__Records provided__
★ ★ ★ ★ ★ ★ ★
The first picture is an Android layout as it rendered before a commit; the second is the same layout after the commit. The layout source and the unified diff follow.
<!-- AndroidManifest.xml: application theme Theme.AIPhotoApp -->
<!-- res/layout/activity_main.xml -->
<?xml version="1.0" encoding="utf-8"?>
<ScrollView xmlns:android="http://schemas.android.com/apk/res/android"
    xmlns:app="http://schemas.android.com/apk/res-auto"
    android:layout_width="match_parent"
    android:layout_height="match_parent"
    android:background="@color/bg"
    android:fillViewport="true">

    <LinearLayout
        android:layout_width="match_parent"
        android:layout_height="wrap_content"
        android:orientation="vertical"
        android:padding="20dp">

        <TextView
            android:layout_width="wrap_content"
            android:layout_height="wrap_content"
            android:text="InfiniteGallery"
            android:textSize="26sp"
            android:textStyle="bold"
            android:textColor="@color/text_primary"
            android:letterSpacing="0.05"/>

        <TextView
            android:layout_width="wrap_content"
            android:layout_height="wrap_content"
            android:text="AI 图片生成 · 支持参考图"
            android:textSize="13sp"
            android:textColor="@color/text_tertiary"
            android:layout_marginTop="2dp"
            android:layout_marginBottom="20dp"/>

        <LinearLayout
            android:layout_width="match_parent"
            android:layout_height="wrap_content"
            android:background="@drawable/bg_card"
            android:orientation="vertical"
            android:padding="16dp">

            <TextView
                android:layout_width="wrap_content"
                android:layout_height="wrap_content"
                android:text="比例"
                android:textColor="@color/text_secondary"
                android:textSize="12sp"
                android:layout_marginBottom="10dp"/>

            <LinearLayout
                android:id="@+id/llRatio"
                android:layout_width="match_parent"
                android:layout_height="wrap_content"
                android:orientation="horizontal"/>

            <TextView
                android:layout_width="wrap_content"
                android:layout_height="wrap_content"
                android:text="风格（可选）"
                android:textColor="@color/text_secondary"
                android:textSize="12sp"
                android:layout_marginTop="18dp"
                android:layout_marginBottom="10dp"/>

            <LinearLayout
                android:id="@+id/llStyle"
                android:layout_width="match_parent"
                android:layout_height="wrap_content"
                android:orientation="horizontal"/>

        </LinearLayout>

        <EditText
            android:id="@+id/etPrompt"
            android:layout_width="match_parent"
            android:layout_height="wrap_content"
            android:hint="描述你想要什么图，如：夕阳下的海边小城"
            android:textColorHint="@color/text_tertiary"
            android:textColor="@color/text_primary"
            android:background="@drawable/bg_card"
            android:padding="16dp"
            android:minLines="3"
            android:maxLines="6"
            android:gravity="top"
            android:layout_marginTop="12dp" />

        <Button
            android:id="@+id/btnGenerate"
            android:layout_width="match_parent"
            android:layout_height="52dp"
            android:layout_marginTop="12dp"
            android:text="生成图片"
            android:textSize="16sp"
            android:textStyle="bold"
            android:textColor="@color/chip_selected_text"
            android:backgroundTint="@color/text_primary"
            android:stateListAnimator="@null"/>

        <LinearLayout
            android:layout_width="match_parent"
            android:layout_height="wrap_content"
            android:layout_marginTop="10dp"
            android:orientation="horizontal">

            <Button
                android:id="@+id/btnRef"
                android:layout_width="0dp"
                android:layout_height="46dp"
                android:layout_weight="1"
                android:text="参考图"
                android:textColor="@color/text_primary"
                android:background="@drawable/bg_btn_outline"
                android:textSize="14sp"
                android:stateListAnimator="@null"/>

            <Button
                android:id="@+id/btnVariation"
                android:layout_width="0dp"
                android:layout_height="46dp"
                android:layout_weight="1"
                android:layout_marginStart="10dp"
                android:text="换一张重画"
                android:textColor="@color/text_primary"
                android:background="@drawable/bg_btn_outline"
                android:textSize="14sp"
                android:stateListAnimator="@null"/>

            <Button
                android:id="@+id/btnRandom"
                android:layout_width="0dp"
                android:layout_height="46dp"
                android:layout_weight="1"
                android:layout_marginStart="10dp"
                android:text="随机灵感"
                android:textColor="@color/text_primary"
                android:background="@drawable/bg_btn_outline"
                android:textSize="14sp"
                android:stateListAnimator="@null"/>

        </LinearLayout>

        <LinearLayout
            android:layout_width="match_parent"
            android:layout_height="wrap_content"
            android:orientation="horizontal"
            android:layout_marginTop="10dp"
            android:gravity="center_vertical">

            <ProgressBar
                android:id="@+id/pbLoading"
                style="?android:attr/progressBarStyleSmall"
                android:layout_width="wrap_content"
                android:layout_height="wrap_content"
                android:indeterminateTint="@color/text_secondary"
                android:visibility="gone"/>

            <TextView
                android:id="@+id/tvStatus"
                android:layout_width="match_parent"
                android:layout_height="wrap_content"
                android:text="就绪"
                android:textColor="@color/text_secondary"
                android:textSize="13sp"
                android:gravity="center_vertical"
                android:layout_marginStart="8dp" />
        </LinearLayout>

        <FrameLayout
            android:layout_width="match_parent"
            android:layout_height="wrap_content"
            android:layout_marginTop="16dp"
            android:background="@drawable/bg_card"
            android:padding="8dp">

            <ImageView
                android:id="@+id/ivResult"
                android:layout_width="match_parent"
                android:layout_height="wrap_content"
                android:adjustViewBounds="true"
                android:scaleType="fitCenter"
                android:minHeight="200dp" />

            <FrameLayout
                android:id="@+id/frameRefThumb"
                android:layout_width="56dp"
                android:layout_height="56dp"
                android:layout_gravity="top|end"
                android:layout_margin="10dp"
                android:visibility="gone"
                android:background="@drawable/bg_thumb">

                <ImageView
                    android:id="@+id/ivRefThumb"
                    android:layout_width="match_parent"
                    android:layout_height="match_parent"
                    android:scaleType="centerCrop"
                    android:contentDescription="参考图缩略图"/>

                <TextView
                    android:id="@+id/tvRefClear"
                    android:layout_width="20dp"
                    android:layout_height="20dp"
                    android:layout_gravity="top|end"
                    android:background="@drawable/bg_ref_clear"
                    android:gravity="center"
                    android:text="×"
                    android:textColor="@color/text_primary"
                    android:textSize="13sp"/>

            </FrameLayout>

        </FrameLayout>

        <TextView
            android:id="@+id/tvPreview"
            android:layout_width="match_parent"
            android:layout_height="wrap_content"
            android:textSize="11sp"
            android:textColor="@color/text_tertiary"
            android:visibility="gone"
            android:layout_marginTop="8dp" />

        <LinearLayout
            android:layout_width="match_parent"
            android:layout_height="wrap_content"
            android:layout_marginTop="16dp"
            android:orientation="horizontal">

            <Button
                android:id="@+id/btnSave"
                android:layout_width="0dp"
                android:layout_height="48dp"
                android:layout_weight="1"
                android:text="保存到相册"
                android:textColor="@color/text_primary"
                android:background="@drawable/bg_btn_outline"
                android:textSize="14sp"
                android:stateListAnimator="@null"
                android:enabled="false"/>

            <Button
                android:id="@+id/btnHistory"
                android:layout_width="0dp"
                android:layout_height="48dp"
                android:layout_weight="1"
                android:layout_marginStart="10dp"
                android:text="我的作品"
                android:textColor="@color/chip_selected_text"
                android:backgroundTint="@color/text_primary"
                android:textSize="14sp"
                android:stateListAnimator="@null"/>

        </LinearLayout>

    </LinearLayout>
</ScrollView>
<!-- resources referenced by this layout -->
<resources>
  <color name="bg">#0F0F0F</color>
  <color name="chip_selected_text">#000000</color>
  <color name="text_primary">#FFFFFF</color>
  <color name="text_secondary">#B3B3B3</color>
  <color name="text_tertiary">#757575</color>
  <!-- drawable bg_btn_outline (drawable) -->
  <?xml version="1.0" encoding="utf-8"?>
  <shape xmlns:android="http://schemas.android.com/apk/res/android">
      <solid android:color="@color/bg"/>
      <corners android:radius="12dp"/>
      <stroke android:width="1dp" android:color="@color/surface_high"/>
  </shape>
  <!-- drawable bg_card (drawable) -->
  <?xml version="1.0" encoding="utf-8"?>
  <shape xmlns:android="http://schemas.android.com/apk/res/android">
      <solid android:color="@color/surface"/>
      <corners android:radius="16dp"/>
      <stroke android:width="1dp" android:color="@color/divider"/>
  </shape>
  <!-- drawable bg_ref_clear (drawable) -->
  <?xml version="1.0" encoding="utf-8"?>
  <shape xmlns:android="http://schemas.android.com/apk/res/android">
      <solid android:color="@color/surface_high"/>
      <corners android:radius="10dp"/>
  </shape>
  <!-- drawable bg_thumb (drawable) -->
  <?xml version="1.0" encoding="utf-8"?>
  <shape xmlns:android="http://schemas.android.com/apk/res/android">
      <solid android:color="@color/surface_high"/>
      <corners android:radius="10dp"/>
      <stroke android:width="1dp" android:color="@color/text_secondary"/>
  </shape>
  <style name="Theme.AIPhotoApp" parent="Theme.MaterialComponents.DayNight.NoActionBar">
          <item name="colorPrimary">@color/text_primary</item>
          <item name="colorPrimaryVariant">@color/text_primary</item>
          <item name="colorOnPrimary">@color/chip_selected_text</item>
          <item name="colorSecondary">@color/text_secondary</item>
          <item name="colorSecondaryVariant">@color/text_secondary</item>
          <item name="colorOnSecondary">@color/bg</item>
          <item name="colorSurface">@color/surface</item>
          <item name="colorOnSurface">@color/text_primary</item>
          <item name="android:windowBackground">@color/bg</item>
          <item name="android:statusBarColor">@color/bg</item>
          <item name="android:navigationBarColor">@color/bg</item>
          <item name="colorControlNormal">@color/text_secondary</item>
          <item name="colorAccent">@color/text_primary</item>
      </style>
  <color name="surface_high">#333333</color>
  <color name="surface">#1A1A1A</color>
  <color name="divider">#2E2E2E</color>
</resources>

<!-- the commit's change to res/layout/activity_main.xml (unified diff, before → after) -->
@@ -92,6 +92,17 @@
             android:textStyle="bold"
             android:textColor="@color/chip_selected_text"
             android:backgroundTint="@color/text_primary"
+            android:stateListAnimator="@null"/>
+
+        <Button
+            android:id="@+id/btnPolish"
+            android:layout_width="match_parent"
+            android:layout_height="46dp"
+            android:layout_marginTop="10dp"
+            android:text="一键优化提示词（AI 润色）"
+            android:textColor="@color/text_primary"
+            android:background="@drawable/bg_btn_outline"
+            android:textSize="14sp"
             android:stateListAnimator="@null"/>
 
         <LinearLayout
★ ★ ★ ★ ★ ★ ★
__What the task requires__
Filter the entries and keep only the lines holding "divider".

__Answer space__
      <stroke android:width="1dp" android:color="@color/divider"/>
  <color name="divider">#2E2E2E</color>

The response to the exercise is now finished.